PROBLEM DETAILS:
Each entry is to be given again exactly; drop the images.

RECORDED DATA:
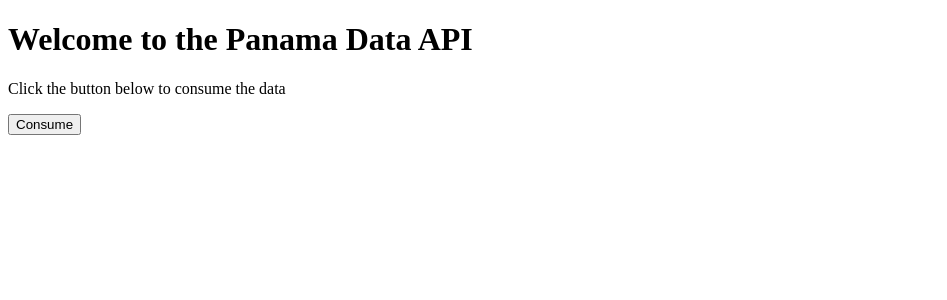
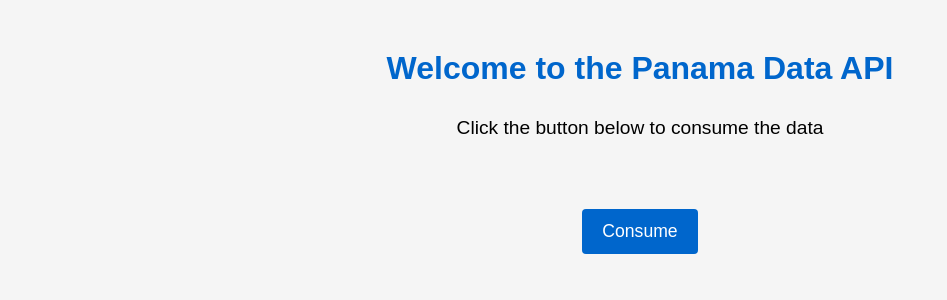
Before and after one commit to jeballesteros09/Parcial-2, a Flask app: page / in a window 1280 px wide. Shown: the top 300 px of the page, without its empty margins (0-947 px from the left). Run offline with Flask 3, Linux system fonts and the light colour scheme.

Commit message:
Add files via upload

```diff
--- a/templates/home.html
+++ b/templates/home.html
@@ -1,7 +1,40 @@
 <!DOCTYPE html>
 <html>
 <head>
-	<title>Home</title>
+	<title>Panama Data API</title>
+	<style>
+		body {
+			font-family: Arial, sans-serif;
+			background-color: #f5f5f5;
+			text-align: center;
+		}
+		h1 {
+			color: #0066cc;
+			margin-top: 50px;
+		}
+		p {
+			font-size: 1.2rem;
+			margin-top: 30px;
+			margin-bottom: 50px;
+		}
+		form {
+			display: inline-block;
+			margin-top: 20px;
+		}
+		input[type="submit"] {
+			background-color: #0066cc;
+			color: #fff;
+			padding: 12px 20px;
+			border: none;
+			border-radius: 4px;
+			font-size: 1.1rem;
+			cursor: pointer;
+			transition: all 0.3s ease-in-out;
+		}
+		input[type="submit"]:hover {
+			background-color: #004b8c;
+		}
+	</style>
 </head>
 <body>
 	<h1>Welcome to the Panama Data API</h1>
```
Also changed, not shown: templates/data.html (+37 -1 lines).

ANSWER FOR THE TASK:
Before and after one commit to jeballesteros09/Parcial-2, a Flask app: page / in a window 1280 px wide. Shown: the top 300 px of the page, without its empty margins (0-947 px from the left). Run offline with Flask 3, Linux system fonts and the light colour scheme.

Commit message:
Add files via upload

```diff
--- a/templates/home.html
+++ b/templates/home.html
@@ -1,7 +1,40 @@
 <!DOCTYPE html>
 <html>
 <head>
-	<title>Home</title>
+	<title>Panama Data API</title>
+	<style>
+		body {
+			font-family: Arial, sans-serif;
+			background-color: #f5f5f5;
+			text-align: center;
+		}
+		h1 {
+			color: #0066cc;
+			margin-top: 50px;
+		}
+		p {
+			font-size: 1.2rem;
+			margin-top: 30px;
+			margin-bottom: 50px;
+		}
+		form {
+			display: inline-block;
+			margin-top: 20px;
+		}
+		input[type="submit"] {
+			background-color: #0066cc;
+			color: #fff;
+			padding: 12px 20px;
+			border: none;
+			border-radius: 4px;
+			font-size: 1.1rem;
+			cursor: pointer;
+			transition: all 0.3s ease-in-out;
+		}
+		input[type="submit"]:hover {
+			background-color: #004b8c;
+		}
+	</style>
 </head>
 <body>
 	<h1>Welcome to the Panama Data API</h1>
```
Also changed, not shown: templates/data.html (+37 -1 lines).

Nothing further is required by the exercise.